The Department of Civil, Construction, and Environmental Engineering seeks to apply knowledge of the laws, forces, and materials of nature to the construction, planning, design, and maintenance of public and private facilities. The Civil Engineering option focuses on transportation systems, bridges, roads, water systems and dams, pollution control, etc. The Construction Engineering option focuses on construction project engineering, design, management, etc.

The Department of Civil Engineering was founded in 1889. In 1987 it changed its name to the Department of Civil and Construction Engineering.

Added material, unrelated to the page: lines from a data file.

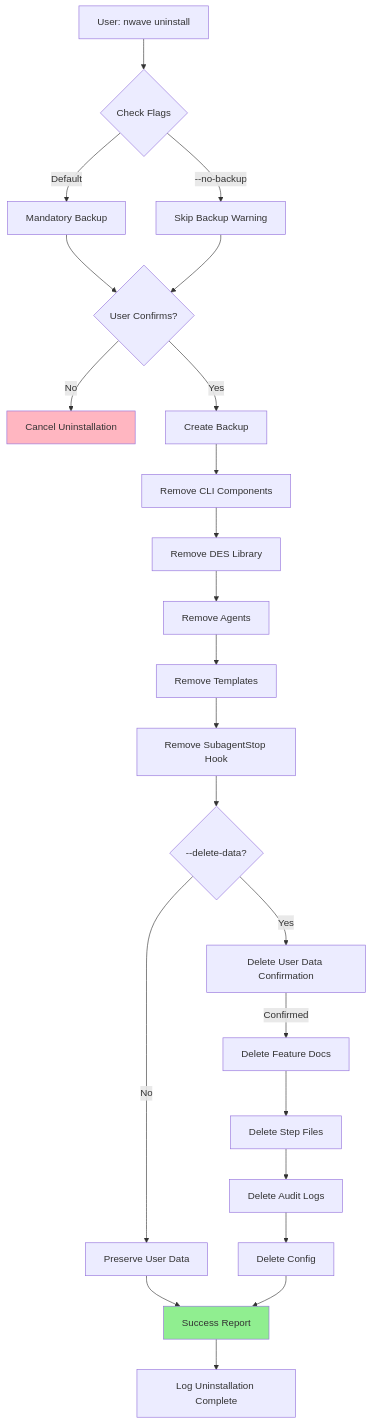
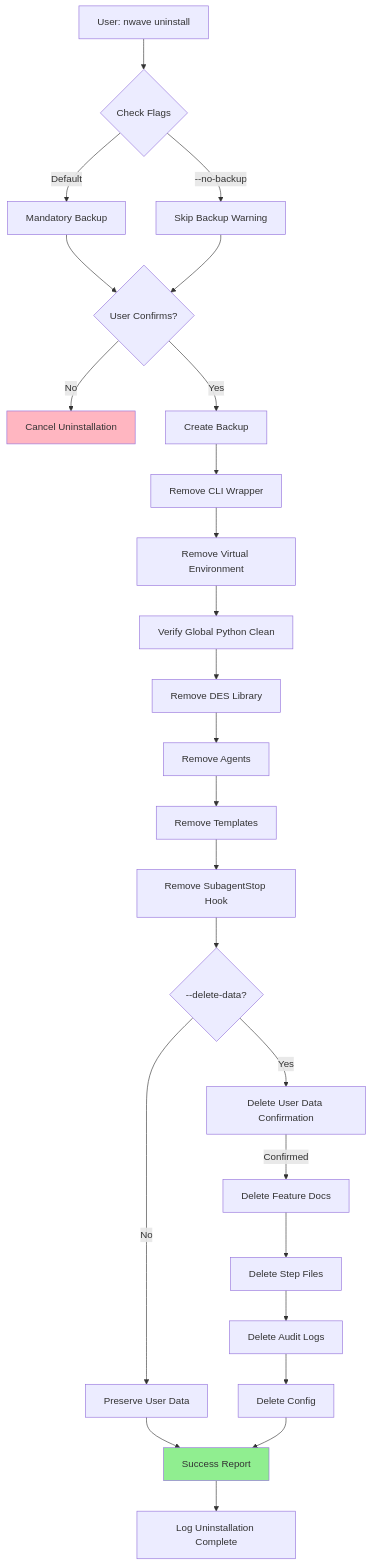
The second of 2 diagrams in docs/feature/des/design/installation-architecture.md (11PJ11/crafter-ai), drawn with Mermaid before and after one commit. The commit also changed other lines of this file and 2 other files, not shown here.

First line of the commit message:
feat(des): add virtual environment isolation to installation (v1.1)

````diff
--- a/docs/feature/des/design/installation-architecture.md
+++ b/docs/feature/des/design/installation-architecture.md
@@ -1101,35 +1730,37 @@
 ```mermaid
 flowchart TD
     A[User: nwave uninstall] --> B{Check Flags}
     B -->|Default| C[Mandatory Backup]
     B -->|--no-backup| D[Skip Backup Warning]
 
     C --> E{User Confirms?}
     D --> E
 
     E -->|No| F[Cancel Uninstallation]
     E -->|Yes| G[Create Backup]
 
-    G --> H[Remove CLI Components]
-    H --> I[Remove DES Library]
-    I --> J[Remove Agents]
-    J --> K[Remove Templates]
-    K --> L[Remove SubagentStop Hook]
+    G --> H[Remove CLI Wrapper]
+    H --> H1[Remove Virtual Environment]
+    H1 --> I[Verify Global Python Clean]
+    I --> J[Remove DES Library]
+    J --> K[Remove Agents]
+    K --> L[Remove Templates]
+    L --> M[Remove SubagentStop Hook]
 
-    L --> M{--delete-data?}
-    M -->|No| N[Preserve User Data]
-    M -->|Yes| O[Delete User Data Confirmation]
+    M --> N{--delete-data?}
+    N -->|No| O[Preserve User Data]
+    N -->|Yes| P[Delete User Data Confirmation]
 
-    O -->|Confirmed| P[Delete Feature Docs]
-    P --> Q[Delete Step Files]
-    Q --> R[Delete Audit Logs]
-    R --> S[Delete Config]
+    P -->|Confirmed| Q[Delete Feature Docs]
+    Q --> R[Delete Step Files]
+    R --> S[Delete Audit Logs]
+    S --> T[Delete Config]
 
-    N --> T[Success Report]
-    S --> T
+    O --> U[Success Report]
+    T --> U
 
-    T --> U[Log Uninstallation Complete]
+    U --> V[Log Uninstallation Complete]
 
-    style T fill:#90EE90
+    style U fill:#90EE90
     style F fill:#FFB6C1
 ```
````
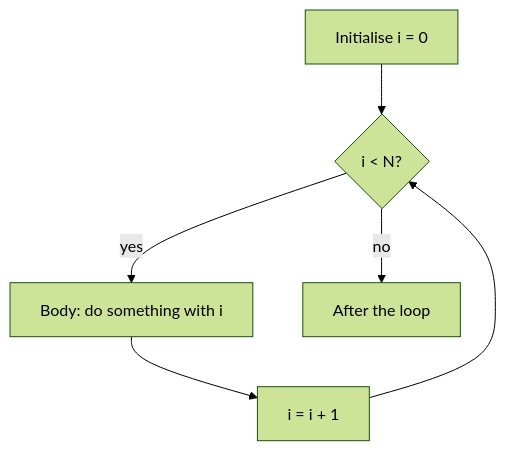
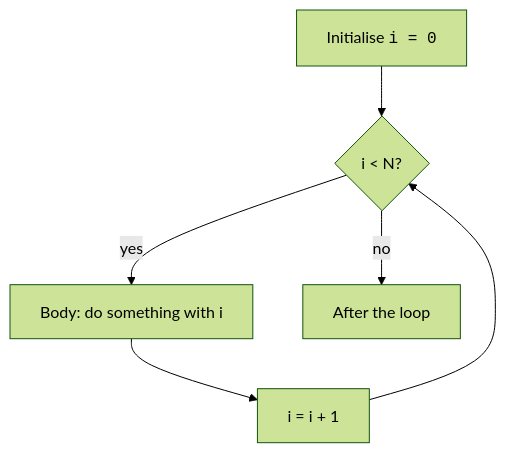
Before and after one commit to dataslope/dataslope: the second of 2 diagrams in content/learn/beginners-javascript/loops-and-iteration.mdx, drawn with Mermaid (forest theme). The commit also changed 218 other files, not shown here.

First line of the commit message:
Render code-only mermaid shapes in monospace; convert step sequences to Steps (#467)

````diff
--- a/content/learn/beginners-javascript/loops-and-iteration.mdx
+++ b/content/learn/beginners-javascript/loops-and-iteration.mdx
@@ -335,10 +335,10 @@
 ```mermaid
 flowchart TD
-    A[Initialise i = 0]
+    A["Initialise <code>i = 0</code>"]
     B{i < N?}
     C[Body: do something with i]
     D[i = i + 1]
     A --> B
     B -- yes --> C --> D --> B
     B -- no --> E[After the loop]
 ```
````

In 2003 it changed its name to the Department of Civil, Construction and Environmental Engineering.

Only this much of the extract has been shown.